Tackle debt. Debt eats up more than its fair share of your money for one reason: interest accrues on the debt, increasing your loan balance and raising your total obligation, along with your minimum payment each month. Note that interest does not accrue on credit card bills that are paid off in full each month, but it does accrue on credit card bills that are not paid in full each month, mortgages, vehicle loans, and loans taken for educational purposes. It seems counterintuitive to put more of your limited income toward debt each month, but if you want to combat inflation and gain spending power, you have to limit how much of your money goes toward paying off purchases that you’ve already made.

Learn more about debt repayment strategies.

Revisit your savings accounts. If your emergency fund and savings are not stored in high-yield savings accounts, you are leaving money on the table and likely losing spending power. High-yield savings accounts work for you with interest rates that rival or outpace inflation. This means that money that you do not touch (or at least try not to touch very often) will maintain its spending power into the future instead of losing value through inflation. Check the interest rates of your current accounts – if you’re earning less than the current rate of inflation, you may want to consider moving your money to a bank or other financial institution that can offer you a better deal.

Don’t stop putting money away in long-term savings vehicles. This can include stocks, bonds, retirement accounts, CDs, annuities – anything that grows money over the long run can help you fight inflation. If you get a raise each year, consider adding an additional percentage of your salary to your 401(k) or TSP account and living off your previous salary; some retirement accounts will automatically increase your savings percentage (up to a point) at the beginning of each year. Saving for the future and your retirement is important given that inflation and costs of living aren’t likely to decrease over time. You’ll need money and growth in the future more than you need it today. Treasury I bonds are an option for individuals who want to save for the future but may have a low risk tolerance – they’re considered quite stable and are currently offering 5.27% through April 30, 2024.
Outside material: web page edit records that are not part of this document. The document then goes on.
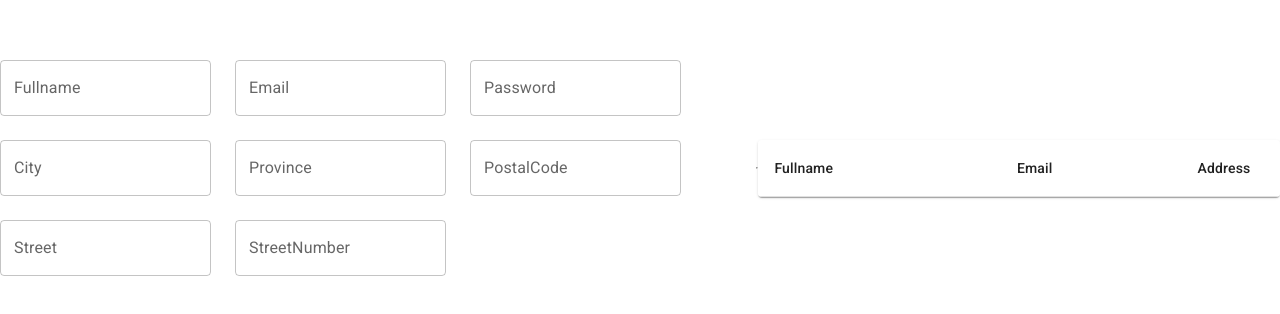
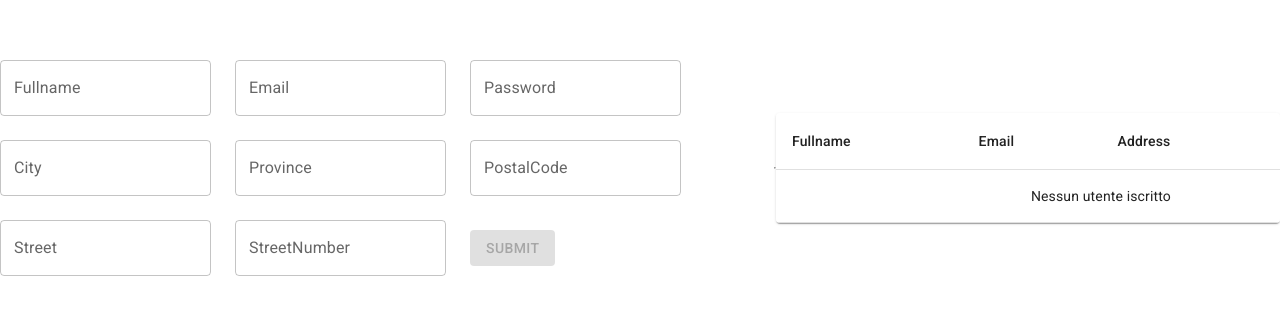
Before and after one commit to stefania120/react-course, a React (Create React App) app: page / in a window 1280 px wide. Shown: the part 232-546 px from the top of the page. Built offline with nearby package versions, Linux system fonts and the light colour scheme.

Commit message:
Added delete button and button submit

```diff
--- a/package.json
+++ b/package.json
@@ -6,6 +6,7 @@
     "@emotion/react": "^11.14.0",
     "@emotion/styled": "^11.14.1",
     "@fontsource/roboto": "^5.2.9",
+    "@mui/icons-material": "^7.3.6",
     "@mui/material": "^7.3.6",
     "@testing-library/jest-dom": "^5.16.1",
     "@testing-library/react": "^12.1.2",
--- a/src/App.js
+++ b/src/App.js
@@ -1,4 +1,5 @@
 import React, { useState, useEffect, use } from "react";
+import DeleteIcon from '@mui/icons-material/Delete';
 import "./App.css";
 import {
   Button,
@@ -17,16 +18,39 @@ const App = () => {
 
   const [users, setUsers] = useState([]);
 
+  const deleteUser = user => {
+    const newUsers = users.filter(el => el.email !== user.email);
+    setUsers(newUsers);
+  }
+
+  const handleSubmit = (user) => {
+    if(users.find(el => el.email === user.email)) {
+      return alert("Utente già iscritto");;
+    }
+    setUsers( [...users, user]);
+  }
+
   return (
     <>
-      <Form/>
+      <Form handleSubmit= {handleSubmit}/>
       <hr></hr>
-      <UsersTable users={users}/>
+      <UsersTable users={users} deleteUser={deleteUser}/>
     </>
   );
 };
 
-const Form = () => {
+const INITIAL_FORM_STATE = {
+  fullname: "",
+  email: "",
+  password: "",
+  city: "",
+  province: "",
+  street: "",
+  streetNumber: "",
+  postalCode: "",
+};
+
+const Form = ({handleSubmit}) => {
   const [formData, setFormData] = useState({
     fullname: "",
     email: "",
@@ -46,6 +70,15 @@ const Form = () => {
     }));
   };
 
+  const handleCheckSubmit = () => {
+    const { fullname, email, password, city, province, street, streetNumber, postalCode } = formData;
+    return !fullname || !email || !password || !city || !province || !street || !streetNumber || !postalCode;
+  }
+
+  const onSubmit = () => {
+    handleSubmit(formData);
+    setFormData(INITIAL_FORM_STATE);
+  };
   return (
     <Grid container spacing={3} justifyContent="flex-start" alignItems="center">
       <Grid item xs={12} sm={6} lg={4}>
@@ -129,24 +162,36 @@ const Form = () => {
           label="StreetNumber"
         />
       </Grid>
+      <Grid item xs={12}>
+        <Button color="primary" disabled={handleCheckSubmit()} variant="contained" onClick={() => handleSubmit(formData)}>
+          SUBMIT
+        </Button>
+      </Grid>
     </Grid>
   );
 };
 
-const UsersTable = (props) => {
+const UsersTable = ({deleteUser, users}) => {
   return(
     <TableContainer component={Paper}>
       <Table sx={{ minWidth: 650 }} aria-label="simple table">
         <TableHead>
           <TableRow>
             <TableCell>Fullname</TableCell>
-            <TableCell >Email</TableCell>
+            <TableCell>Email</TableCell>
             <TableCell >Address</TableCell>
-            {/* <TableCell align="right">Delete</TableCell> */}
+            <TableCell align="center">Delete</TableCell>
           </TableRow>
         </TableHead>
         <TableBody>
-          {props.users.map((user, i) => (
+          {
+            !users?.length && (
+              <TableRow>
+                <TableCell colSpan={4} align="center">Nessun utente iscritto</TableCell>
+              </TableRow>
+            )
+          }
+          {users?.map((user, i) => (
             <TableRow
               key={i}
               sx={{ '&:last-child td, &:last-child th': { border: 0 } }}
@@ -157,6 +202,9 @@ const UsersTable = (props) => {
               <TableCell >{user.email}</TableCell>
               <TableCell align="right">{`${user.street} ${user.streetNumber} ${user.city} (${user.province}) - ${user.postalCode}`}
               </TableCell>
+              <TableCell align="center">
+                <DeleteIcon onClick={() => deleteUser(user)} style={{cursor: 'pointer'}} />
+              </TableCell>
             </TableRow>
           ))}
         </TableBody>
```
Also changed, not shown: 2 other files (tests, documents, lock files or other folders).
Consider small adjustments. Heating and cooling costs can make up a good chunk of your monthly bills. If you can stand to bundle up and keep your house a little cooler in the winter and dress down and keep your house a little warmer in the summer, you’ll save on utilities (and then can apply your savings toward paying down debt). Think, too, about tasks that you normally outsource. Can you cut your lawn services or maid services and take over exterior maintenance and cleaning yourself? Could jogging through your neighborhood and lifting weights at home allow you to skip your gym membership? What other discretionary purchases can you cut or reduce?

When it comes to your money, every penny counts – especially when inflation is high. Making some simple changes in your personal finances can help lessen the squeeze and stretch each paycheck. If you have questions about crafting a spending plan, our Education Team is available for one-on-one consultations and can help you stay on track. They can be reached at or 888-298-4442.